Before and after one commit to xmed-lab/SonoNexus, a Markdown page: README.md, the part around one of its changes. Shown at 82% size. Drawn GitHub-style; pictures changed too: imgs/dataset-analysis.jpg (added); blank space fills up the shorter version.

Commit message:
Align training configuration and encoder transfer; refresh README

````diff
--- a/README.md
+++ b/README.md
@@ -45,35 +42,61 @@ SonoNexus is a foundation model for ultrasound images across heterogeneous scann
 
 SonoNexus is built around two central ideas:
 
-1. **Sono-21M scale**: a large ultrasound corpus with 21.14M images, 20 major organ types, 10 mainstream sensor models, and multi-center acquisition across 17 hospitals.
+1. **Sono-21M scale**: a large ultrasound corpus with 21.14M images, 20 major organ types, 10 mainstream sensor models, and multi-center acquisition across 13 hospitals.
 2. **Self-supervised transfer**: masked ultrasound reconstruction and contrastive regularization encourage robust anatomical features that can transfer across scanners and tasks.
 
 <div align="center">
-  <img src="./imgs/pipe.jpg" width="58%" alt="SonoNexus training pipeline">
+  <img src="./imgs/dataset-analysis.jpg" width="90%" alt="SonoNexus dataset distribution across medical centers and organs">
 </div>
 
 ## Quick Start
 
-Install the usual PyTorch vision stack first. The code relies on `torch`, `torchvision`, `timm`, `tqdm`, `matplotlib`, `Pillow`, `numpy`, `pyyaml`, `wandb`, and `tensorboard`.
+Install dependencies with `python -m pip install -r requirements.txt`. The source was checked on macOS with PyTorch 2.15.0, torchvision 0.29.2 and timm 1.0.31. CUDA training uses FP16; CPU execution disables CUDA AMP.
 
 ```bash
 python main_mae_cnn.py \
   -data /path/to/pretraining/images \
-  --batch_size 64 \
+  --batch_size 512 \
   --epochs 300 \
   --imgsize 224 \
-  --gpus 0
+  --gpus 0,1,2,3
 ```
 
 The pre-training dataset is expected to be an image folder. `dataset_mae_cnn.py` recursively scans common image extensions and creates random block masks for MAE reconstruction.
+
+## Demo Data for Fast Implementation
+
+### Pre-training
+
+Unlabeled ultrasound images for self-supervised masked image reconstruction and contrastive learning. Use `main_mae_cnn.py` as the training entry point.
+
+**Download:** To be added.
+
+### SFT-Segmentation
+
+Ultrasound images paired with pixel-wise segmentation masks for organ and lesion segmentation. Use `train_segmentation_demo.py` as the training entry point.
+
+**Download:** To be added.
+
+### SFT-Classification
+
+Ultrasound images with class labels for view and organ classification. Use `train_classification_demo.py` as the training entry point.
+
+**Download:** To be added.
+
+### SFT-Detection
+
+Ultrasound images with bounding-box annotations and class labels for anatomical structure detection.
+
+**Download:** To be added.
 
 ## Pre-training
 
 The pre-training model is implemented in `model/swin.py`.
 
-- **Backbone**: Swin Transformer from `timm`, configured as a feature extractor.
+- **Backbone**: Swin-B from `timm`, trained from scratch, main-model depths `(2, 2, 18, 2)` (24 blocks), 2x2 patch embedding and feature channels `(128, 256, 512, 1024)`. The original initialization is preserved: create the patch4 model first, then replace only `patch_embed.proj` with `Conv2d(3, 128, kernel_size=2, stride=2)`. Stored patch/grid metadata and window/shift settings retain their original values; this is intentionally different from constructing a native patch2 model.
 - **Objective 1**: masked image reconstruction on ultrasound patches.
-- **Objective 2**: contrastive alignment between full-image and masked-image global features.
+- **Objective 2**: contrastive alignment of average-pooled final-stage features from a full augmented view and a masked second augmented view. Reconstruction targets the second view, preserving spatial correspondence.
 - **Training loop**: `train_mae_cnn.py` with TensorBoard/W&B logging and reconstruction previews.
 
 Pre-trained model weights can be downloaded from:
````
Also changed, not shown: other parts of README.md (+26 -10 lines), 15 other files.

■ ■ ■

## HOW TO COMPLETE THIS TASK
Every entry must appear again in the answer, exactly as written.

## TASK RESPONSE
Before and after one commit to xmed-lab/SonoNexus, a Markdown page: README.md, the part around one of its changes. Shown at 82% size. Drawn GitHub-style; pictures changed too: imgs/dataset-analysis.jpg (added); blank space fills up the shorter version.

Commit message:
Align training configuration and encoder transfer; refresh README

````diff
--- a/README.md
+++ b/README.md
@@ -45,35 +42,61 @@ SonoNexus is a foundation model for ultrasound images across heterogeneous scann
 
 SonoNexus is built around two central ideas:
 
-1. **Sono-21M scale**: a large ultrasound corpus with 21.14M images, 20 major organ types, 10 mainstream sensor models, and multi-center acquisition across 17 hospitals.
+1. **Sono-21M scale**: a large ultrasound corpus with 21.14M images, 20 major organ types, 10 mainstream sensor models, and multi-center acquisition across 13 hospitals.
 2. **Self-supervised transfer**: masked ultrasound reconstruction and contrastive regularization encourage robust anatomical features that can transfer across scanners and tasks.
 
 <div align="center">
-  <img src="./imgs/pipe.jpg" width="58%" alt="SonoNexus training pipeline">
+  <img src="./imgs/dataset-analysis.jpg" width="90%" alt="SonoNexus dataset distribution across medical centers and organs">
 </div>
 
 ## Quick Start
 
-Install the usual PyTorch vision stack first. The code relies on `torch`, `torchvision`, `timm`, `tqdm`, `matplotlib`, `Pillow`, `numpy`, `pyyaml`, `wandb`, and `tensorboard`.
+Install dependencies with `python -m pip install -r requirements.txt`. The source was checked on macOS with PyTorch 2.15.0, torchvision 0.29.2 and timm 1.0.31. CUDA training uses FP16; CPU execution disables CUDA AMP.
 
 ```bash
 python main_mae_cnn.py \
   -data /path/to/pretraining/images \
-  --batch_size 64 \
+  --batch_size 512 \
   --epochs 300 \
   --imgsize 224 \
-  --gpus 0
+  --gpus 0,1,2,3
 ```
 
 The pre-training dataset is expected to be an image folder. `dataset_mae_cnn.py` recursively scans common image extensions and creates random block masks for MAE reconstruction.
+
+## Demo Data for Fast Implementation
+
+### Pre-training
+
+Unlabeled ultrasound images for self-supervised masked image reconstruction and contrastive learning. Use `main_mae_cnn.py` as the training entry point.
+
+**Download:** To be added.
+
+### SFT-Segmentation
+
+Ultrasound images paired with pixel-wise segmentation masks for organ and lesion segmentation. Use `train_segmentation_demo.py` as the training entry point.
+
+**Download:** To be added.
+
+### SFT-Classification
+
+Ultrasound images with class labels for view and organ classification. Use `train_classification_demo.py` as the training entry point.
+
+**Download:** To be added.
+
+### SFT-Detection
+
+Ultrasound images with bounding-box annotations and class labels for anatomical structure detection.
+
+**Download:** To be added.
 
 ## Pre-training
 
 The pre-training model is implemented in `model/swin.py`.
 
-- **Backbone**: Swin Transformer from `timm`, configured as a feature extractor.
+- **Backbone**: Swin-B from `timm`, trained from scratch, main-model depths `(2, 2, 18, 2)` (24 blocks), 2x2 patch embedding and feature channels `(128, 256, 512, 1024)`. The original initialization is preserved: create the patch4 model first, then replace only `patch_embed.proj` with `Conv2d(3, 128, kernel_size=2, stride=2)`. Stored patch/grid metadata and window/shift settings retain their original values; this is intentionally different from constructing a native patch2 model.
 - **Objective 1**: masked image reconstruction on ultrasound patches.
-- **Objective 2**: contrastive alignment between full-image and masked-image global features.
+- **Objective 2**: contrastive alignment of average-pooled final-stage features from a full augmented view and a masked second augmented view. Reconstruction targets the second view, preserving spatial correspondence.
 - **Training loop**: `train_mae_cnn.py` with TensorBoard/W&B logging and reconstruction previews.
 
 Pre-trained model weights can be downloaded from:
````
Also changed, not shown: other parts of README.md (+26 -10 lines), 15 other files.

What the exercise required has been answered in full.